Work task —
Pick out each line in these entries that contains the string "ranking".

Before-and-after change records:
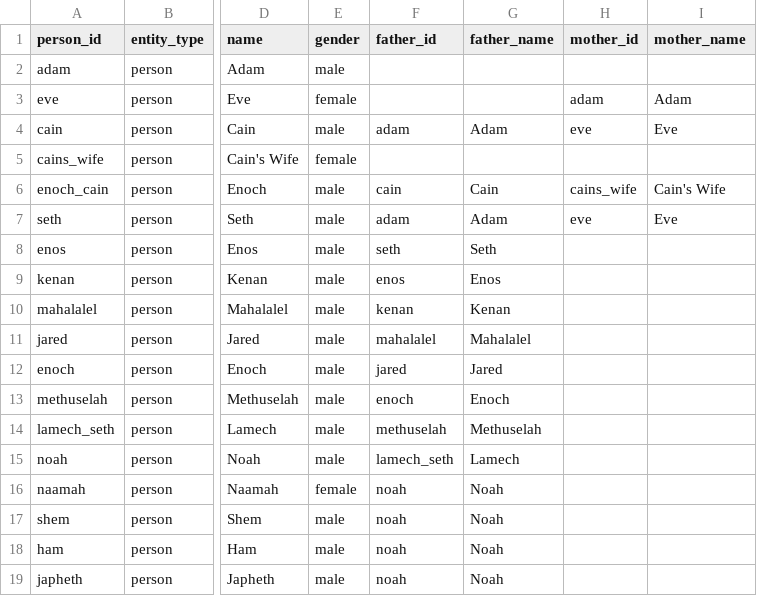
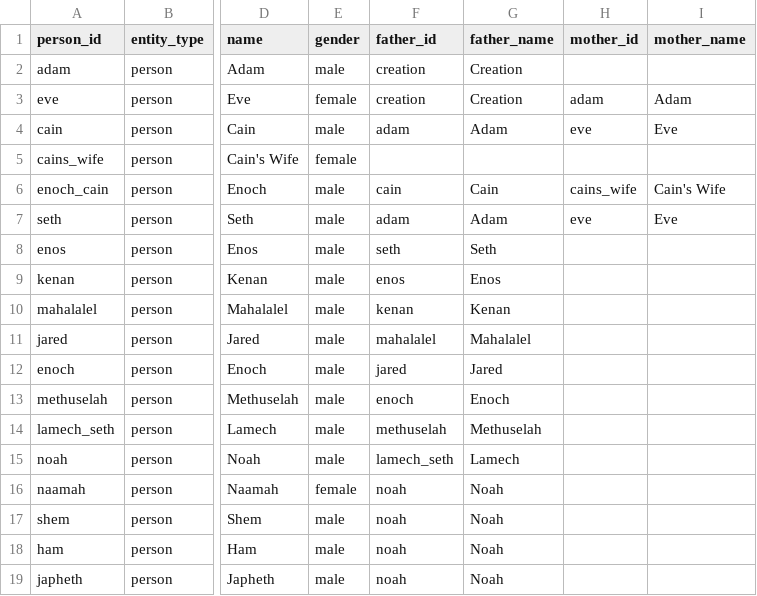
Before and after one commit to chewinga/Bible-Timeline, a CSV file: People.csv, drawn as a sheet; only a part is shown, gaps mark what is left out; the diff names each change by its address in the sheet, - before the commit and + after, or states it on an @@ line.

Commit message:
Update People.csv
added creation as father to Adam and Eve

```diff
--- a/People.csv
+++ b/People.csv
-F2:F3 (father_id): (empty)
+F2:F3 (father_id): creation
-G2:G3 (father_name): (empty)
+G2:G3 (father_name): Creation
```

* * *

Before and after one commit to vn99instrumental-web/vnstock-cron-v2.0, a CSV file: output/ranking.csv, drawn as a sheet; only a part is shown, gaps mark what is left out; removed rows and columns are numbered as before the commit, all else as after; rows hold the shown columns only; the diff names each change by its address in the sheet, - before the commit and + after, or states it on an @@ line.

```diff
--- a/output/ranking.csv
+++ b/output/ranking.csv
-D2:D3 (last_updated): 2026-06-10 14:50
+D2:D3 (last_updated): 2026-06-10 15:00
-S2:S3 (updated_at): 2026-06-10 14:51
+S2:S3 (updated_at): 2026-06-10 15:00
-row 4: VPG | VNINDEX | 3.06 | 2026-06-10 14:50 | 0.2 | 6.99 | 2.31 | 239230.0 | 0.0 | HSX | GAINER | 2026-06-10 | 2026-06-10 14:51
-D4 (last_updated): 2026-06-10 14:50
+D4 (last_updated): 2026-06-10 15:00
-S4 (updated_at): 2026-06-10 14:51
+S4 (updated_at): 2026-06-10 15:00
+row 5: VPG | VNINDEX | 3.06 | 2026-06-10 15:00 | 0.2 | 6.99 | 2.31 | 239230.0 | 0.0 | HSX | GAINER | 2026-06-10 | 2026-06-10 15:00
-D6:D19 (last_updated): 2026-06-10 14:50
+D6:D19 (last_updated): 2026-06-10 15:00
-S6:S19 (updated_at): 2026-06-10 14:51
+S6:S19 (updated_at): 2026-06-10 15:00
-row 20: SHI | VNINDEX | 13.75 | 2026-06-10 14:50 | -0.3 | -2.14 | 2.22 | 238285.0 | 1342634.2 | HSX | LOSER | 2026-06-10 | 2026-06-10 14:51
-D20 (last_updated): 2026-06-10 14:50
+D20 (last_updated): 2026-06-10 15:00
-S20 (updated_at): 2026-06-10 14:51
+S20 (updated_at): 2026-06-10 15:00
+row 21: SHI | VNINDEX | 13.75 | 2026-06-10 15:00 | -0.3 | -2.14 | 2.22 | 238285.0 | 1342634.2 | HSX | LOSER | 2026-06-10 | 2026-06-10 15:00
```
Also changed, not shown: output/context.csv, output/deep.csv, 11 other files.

The answer —
Before and after one commit to vn99instrumental-web/vnstock-cron-v2.0, a CSV file: output/ranking.csv, drawn as a sheet; only a part is shown, gaps mark what is left out; removed rows and columns are numbered as before the commit, all else as after; rows hold the shown columns only; the diff names each change by its address in the sheet, - before the commit and + after, or states it on an @@ line.
--- a/output/ranking.csv
+++ b/output/ranking.csv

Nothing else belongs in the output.